They rode the California Zephyr to Glenwood Springs the day before, and the views, they said, were spectacular. The train winds through places like Gore Canyon, which you can’t even drive in.
The California Zephyr is Amtrak’s train from Chicago to the Bay Area. It stops in Glenwood Springs, which has the second-busiest station in the state, next to Denver. The train shouldn’t be taken for granted as Amtrak’s funding isn’t set in stone. Earlier this month, the House of Representatives sparred over the future of trains like the Zephyr.
When the long line of silver cars finally rumbled into the station, Grosso and Canon boarded and Tom Laughlin got out; he was headed to Avon to visit his grandkids. He said he didn’t mind being late.
“If you get bent out of shape about that you have no business on the train,” he said.
However, some members of Congress are bent out of shape about this method of transportation. Amtrak operates 15 long-distance trains, including the California Zephyr. They’re late about half the time and are expensive to run, but don’t really carry many passengers in the grand scheme of things.
On Sept. 6, Rep. Mo Brooks of Alabama introduced an amendment to the federal budget to effectively discontinue long-distance trains like the Zephyr in the name of fiscal responsibility.
“We should force Amtrak to be self-sufficient, we should force Amtrak passengers to pay their own travel costs. We must cut Amtrak from the government dole,” Brooks said.

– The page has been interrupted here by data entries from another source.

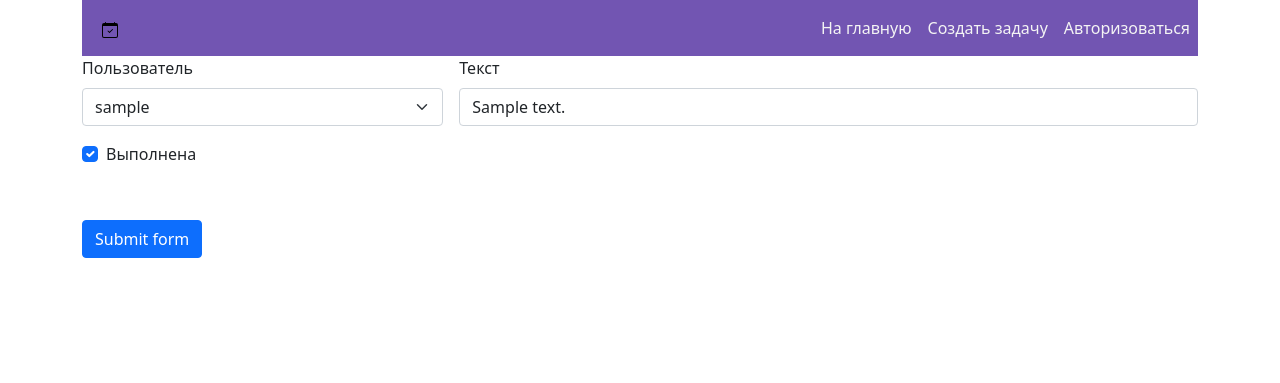
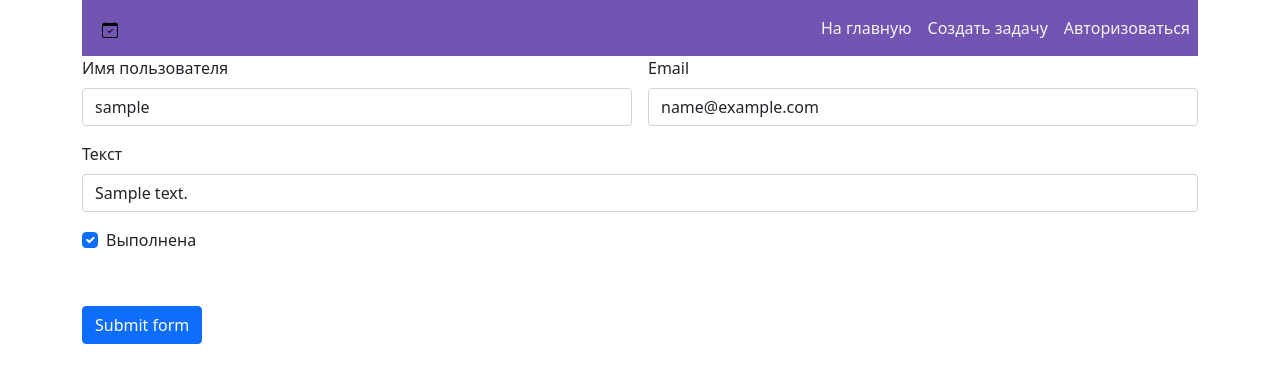
Before and after one commit to Vinniko/Tasker, a PHP site: template app/Http/Views/pages/task.update.html.twig in a window 1280 px wide. Shown: the top 383 px of the page. Run offline with PHP 8.4, Linux system fonts and the light colour scheme; the template is opened without the code that fills it: most values are stand-ins (such as "Sample title", 1, 10 or a date in 2020); some libraries are stand-ins or nearby versions.

Commit message:
Update controllers, model Task and views for fields username and email in Task

```diff
--- a/app/Http/Views/pages/home.html.twig
+++ b/app/Http/Views/pages/home.html.twig
@@ -25,8 +25,8 @@
         {% for task in tasks %}
             <tr class=" {% if task.status %} table-success {% else %} table-primary {% endif %}">
                     <th scope="row">{{ task.id }}</th>
-                    <td>{{ task.user.username }}</td>
-                    <td>{{ task.user.email }}</td>
+                    <td>{{ task.username }}</td>
+                    <td>{{ task.email }}</td>
                     <td>{{ task.text }}</td>
                 {% if task.status %}
                     <td><img title="Выполнено" src="./resources/icons/calendar-check.svg"/>{% if task.is_admined %} <img  title="Отредактировано администратором" src="./resources/icons/exclamation-circle.svg"/> {% endif %}  </td>
--- a/app/Http/Views/pages/task.update.html.twig
+++ b/app/Http/Views/pages/task.update.html.twig
@@ -4,19 +4,21 @@
 
     <form action="../task/edit" class="row g-3 needs-validation" method="POST" validate>
         <input name="id" type="hidden" value="{{ task.id }}">
-        <div class="col-md-4">
-            <label for="validationCustom04" class="form-label">Пользователь</label>
-            <select class="form-select" id="validationCustom04" name="username" required>
-                <option selected value="{{ task.user.username }}">{{ task.user.username }}</option>
-                {% for user in users %}
-                    <option>{{ user.username }}</option>
-                {% endfor %}
-            </select>
+        <div class="col-md-6">
+            <label for="validationCustom03" class="form-label">Имя пользователя</label>
+            <input type="text" class="form-control" id="validationCustom01" name="username" value="{{ task.username }}" placeholder="{{ task.username }}" required>
             <div class="invalid-feedback">
-                Please select a valid username.
+                Please provide a valid username.
             </div>
         </div>
-        <div class="col-md-8">
+        <div class="col-md-6">
+            <label for="validationCustom03" class="form-label">Email</label>
+            <input type="email" class="form-control" id="validationCustom02" name="email" value="{{ task.email }}" placeholder="{{ task.email }}" required>
+            <div class="invalid-feedback">
+                Please provide a valid email.
+            </div>
+        </div>
+        <div class="col-md-12">
             <label for="validationCustom03" class="form-label">Текст</label>
             <input type="text" class="form-control" id="validationCustom03" placeholder="{{ task.text }}" value="{{ task.text }}" name="text" required>
             <div class="invalid-feedback">
--- a/database/migrations/task_migration.php
+++ b/database/migrations/task_migration.php
@@ -6,7 +6,8 @@ use Illuminate\Database\Capsule\Manager as Capsule;
 
 Capsule::schema()->create('tasks', function ($table) {
     $table->increments('id');
-    $table->foreignId('user_id')->referances('id')->on('users')->onUpdate('cascade')->onDelete('cascade');
+    $table->string('username');
+    $table->string('email');
     $table->text('text');
     $table->boolean('status');
     $table->boolean('is_admined')->default(0);
```
Also changed, not shown: app/Http/Controllers/TaskController.php (+8 -12 lines), app/Http/Models/Task.php (+2 -6 lines), app/Http/Views/pages/task.create.html.twig (+12 -10 lines).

But is Amtrak really where the federal deficit will be made up? Sean Jeans-Gail doesn’t think so. He’s the vice president of Government Affairs and Policy at the National Association of Railroad Passengers (NARP), an organization based in Washington D.C. that advocates for train travel.
“I find it kind of absurd to try to address 20 trillion dollars by cutting what is essentially a billion dollars of spending on passenger trains,” Jeans-Gail said.

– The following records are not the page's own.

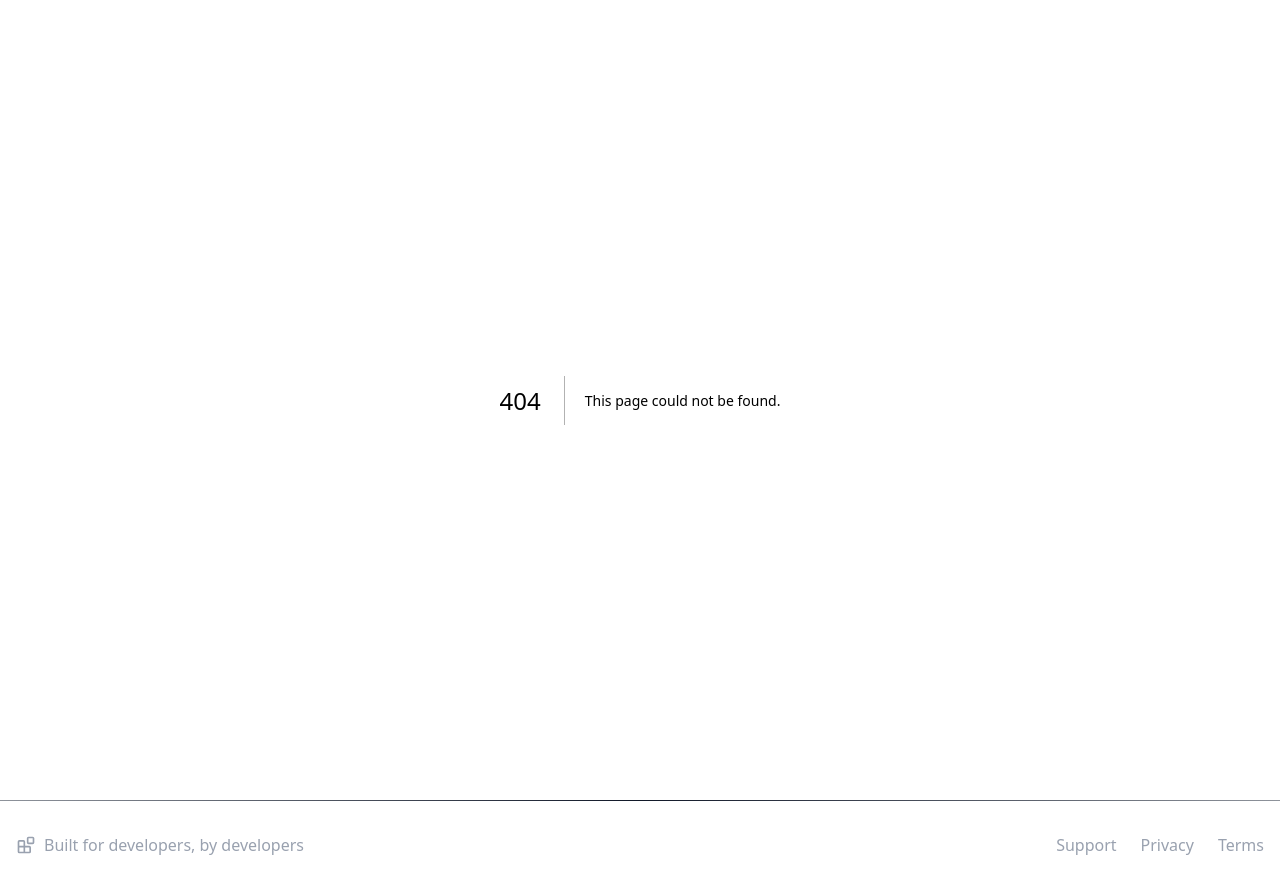
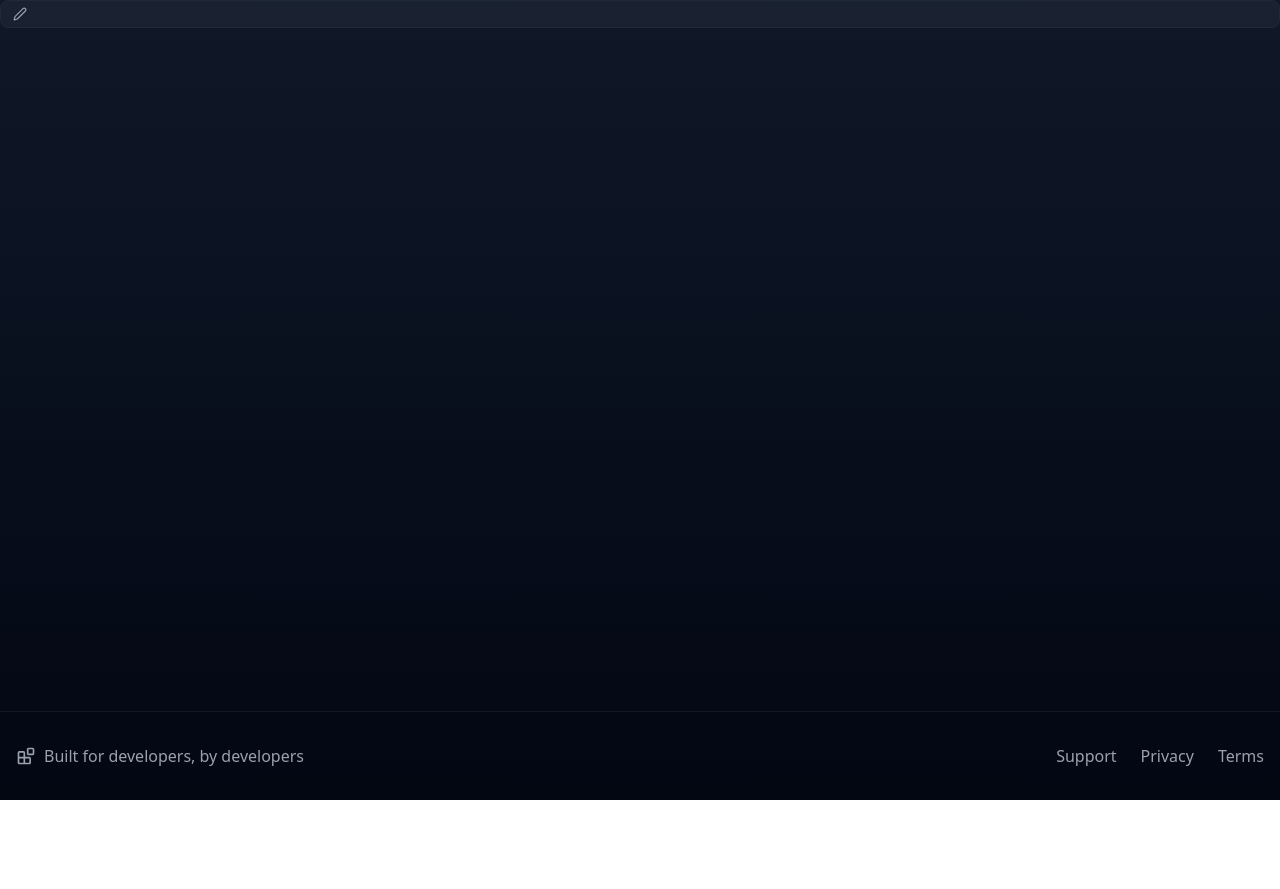
Before and after one commit to ajaymehra8/Code-editor, a Next.js app in the folder client/: page /editor/1 in a window 1280 px wide. Before the commit this address had no page. After the commit the page ends 800 px from the top, so only its background shows below. Built offline with nearby package versions, Linux system fonts and the light colour scheme; no server answers.

Commit message:
UPdate snippet: Frontend create, button to update and redirecting logic

```diff
--- /dev/null
+++ b/client/src/app/editor/[id]/UpdateSnippet.tsx
@@ -0,0 +1,45 @@
+'use client';
+
+import { useState } from 'react';
+import { updateSnippet } from '@/utils/api';
+import { AxiosError } from 'axios';
+import { Pen } from 'lucide-react';
+import toast from 'react-hot-toast';
+
+const UpdateSnippet = ({ id }: { id: string }) => {
+  const [isLoading, setIsLoading] = useState(false);
+
+  const handleUpdate = async () => {
+    setIsLoading(true);
+    try {
+      const { data } = await updateSnippet(id);
+      if (data.success) {
+        toast.success('Snippet updated!');
+      }
+    } catch (err) {
+      if (err instanceof AxiosError) {
+        toast.error(err?.response?.data?.message || 'Update failed');
+      }
+    } finally {
+      setIsLoading(false);
+    }
+  };
+
+  return (
+    <button
+      onClick={handleUpdate}
+      disabled={isLoading}
+      className={`flex items-center gap-1.5 px-3 py-1.5 rounded-lg transition-all duration-200 bg-gray-500/10 text-gray-400 hover:bg-[#478cdd] hover:text-white border border-gray-800 hover:border-blue-500/50 ${
+        isLoading ? 'cursor-not-allowed' : 'cursor-pointer'
+      }`}
+    >
+      {isLoading ? (
+        <div className="size-3.5 border-2 border-gray-500 border-t-white rounded-full animate-spin" />
+      ) : (
+        <Pen className="size-3.5" />
+      )}
+    </button>
+  );
+};
+
+export default UpdateSnippet;
--- /dev/null
+++ b/client/src/app/editor/[id]/page.tsx
@@ -0,0 +1,6 @@
+// app/update-snippet/[id]/page.tsx
+import UpdateSnippet from './UpdateSnippet';
+
+export default function UpdateSnippetPage({ params }: { params: { id: string } }) {
+  return <UpdateSnippet id={params.id} />;
+}
--- a/client/src/app/profile/_components/SnippetHead.tsx
+++ b/client/src/app/profile/_components/SnippetHead.tsx
@@ -1,16 +1,26 @@
-import { Snippet } from '@/types/allTypes'
-import { deleteSnippet } from '@/utils/api'
-import { AxiosError } from 'axios'
-import { Trash2 } from 'lucide-react'
-import Image from 'next/image'
-import React, { useState } from 'react'
-import toast from 'react-hot-toast'
+import { Snippet } from "@/types/allTypes";
+import { deleteSnippet } from "@/utils/api";
+import { AxiosError } from "axios";
+import { Pen, Trash2 } from "lucide-react";
+import Image from "next/image";
+import React, { useState } from "react";
+import toast from "react-hot-toast";
+import { useRouter } from "next/navigation";
 
-const SnippetHead = ({snippet,setSnippets}:{snippet:Snippet,setSnippets:React.Dispatch<React.SetStateAction<Snippet[]|null>>}) => {
+const SnippetHead = ({
+  snippet,
+  setSnippets,
+}: {
+  snippet: Snippet;
+  setSnippets: React.Dispatch<React.SetStateAction<Snippet[] | null>>;
+}) => {
   const [isDeleting, setIsDeleting] = useState(false);
+  const [isDirecting, setIsDirecting] = useState(false);
 
-      const handleDelete = async (snippet:Snippet) => {
+  const router = useRouter();
+
   // FUNCTION TO DELETE A SNIPPET
+  const handleDelete = async (snippet: Snippet) => {
     setIsDeleting(true);
     try {
       const { data } = await deleteSnippet(snippet._id);
@@ -25,6 +35,21 @@ const SnippetHead = ({snippet,setSnippets}:{snippet:Snippet,setSnippets:React.Di
       if (err instanceof AxiosError) toast.error(err?.response?.data?.message);
     } finally {
       setIsDeleting(false);
+    }
+  };
+
+  // FUNCTION TO Update A SNIPPET
+  const handleUpdate = async (snippet: Snippet) => {
+    setIsDirecting(true);
+    try {
+      router.push(`/editor/${snippet._id}`)
+    } catch (err) {
+      if (err instanceof AxiosError) {
+        toast.error(err?.response?.data?.message);
+      }
+    } finally {
+      console.log(snippet);
+      setIsDirecting(false);
     }
   };
   return (
@@ -51,17 +76,29 @@ const SnippetHead = ({snippet,setSnippets}:{snippet:Snippet,setSnippets:React.Di
             </span>
           </div>
         </div>
-
-
       </div>
       <div
-                              className="z-10 justify-self-end"
+        className="z-10 justify-self-end flex gap-5 items-center "
         onClick={(e) => e.preventDefault()}
       >
         <button
-                                onClick={()=>handleDelete(snippet)}
+          onClick={() => handleUpdate(snippet)}
+          disabled={isDirecting}
+          className={`flex items-center gap-1.5 px-3 py-1.5 rounded-lg transition-all duration-200 bg-gray-500/10 text-gray-400 hover:bg-[#478cdd] hover:text-white border border-gray-800 hover:border-blue-500/50  ${
+            isDirecting ? "cursor-not-allowed" : "cursor-pointer"
+          }`}
+        >
+          {isDirecting ? (
+            <div className="size-3.5 border-2 border-gray-500 border-t-white rounded-full animate-spin" />
+          ) : (
+            <Pen className="size-3.5" />
+          )}
+        </button>
+
+        <button
+          onClick={() => handleDelete(snippet)}
           disabled={isDeleting}
-                                className={`group cursor-pointer flex items-center gap-1.5 px-3 py-1.5 rounded-lg transition-all duration-200
+          className={`cursor-pointer flex items-center gap-1.5 px-3 py-1.5 rounded-lg transition-all duration-200
                                   ${
                                     isDeleting
                                       ? "bg-red-500/20 text-red-400 cursor-not-allowed"
@@ -77,7 +114,7 @@ const SnippetHead = ({snippet,setSnippets}:{snippet:Snippet,setSnippets:React.Di
         </button>
       </div>
     </div>
-  )
-}
+  );
+};
 
-export default SnippetHead
+export default SnippetHead;
--- a/client/src/app/profile/page.tsx
+++ b/client/src/app/profile/page.tsx
@@ -182,7 +182,7 @@ const ProfilePage = () => {
                     snippets?.map((snippet) => (
                       <div
                         key={snippet._id}
-                        className="group rounded-xl overflow-hidden transition-all duration-300 hover:border-blue-500/50 hover:shadow-md hover:shadow-blue-500/50"
+                        className="group rounded-xl overflow-hidden transition-all duration-300  hover:shadow-md"
                       >
                         <SnippetHead
                           snippet={snippet}
--- a/client/src/utils/api.js
+++ b/client/src/utils/api.js
@@ -62,6 +62,9 @@ export const deleteSnippet = (snippetId) =>
   API.delete(`/api/v1/snippet?snippetId=${snippetId}`);
 export const starSnippet = (snippetId) =>
   API.post(`/api/v1/snippet/star-snippet`, { snippetId });
+export const updateSnippet = (snippetId) =>
+  API.post(`/api/v1/snippet/update-snippet`, { snippetId });
+
 
 // user profile apis
 export const getUserStats = () => API.get(`/api/v1/user/user-stats`);
```
Lines whose indentation alone changed are shown as unchanged.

Furthermore, Amtrak serves some really rural places that don’t have an alternative.
“We see Amtrak providing a very important role to connect these communities to the wider world.”
This is not to mention the historical importance the train has to places like Glenwood Springs. Lisa Langer, vice president of marketing for the Glenwood Springs Chamber of Commerce, said that, without the train, there might not be a Glenwood Springs or any of its amenities.
“How would people decided to build that beautiful pool? They wouldn’t have because they couldn’t have gotten people there,” Langer said.
Local businesses still rely enormously on the train. Ken Murphy owns the Glenwood Adventure Company, an outfitter that takes people rafting and horseback riding. A lot of his customers come on the train.
“If the California Zephyr didn’t stop in Glenwood Springs, it’d be a devastating blow to my business and our community,” said Murphy. “We’re actually pushing for them to add more cars because there’s times here during the summer months that it’s full.”
Amtrak does have some major problems, namely that it operates on aging infrastructure. Jeans-Gail of NARP said, if anything, Amtrak needs more investment in order to improve service.
On Sept. 6, Rep. Brooks’ amendment was defeated soundly. Rep. Scott Tipton, who represents most of the Western Slope voted against it. For now, the California Zephyr will arrive in Glenwood Springs each day, but the Senate still has to approve the budget, and there’s no guarantee they won’t drive the train right off its rails.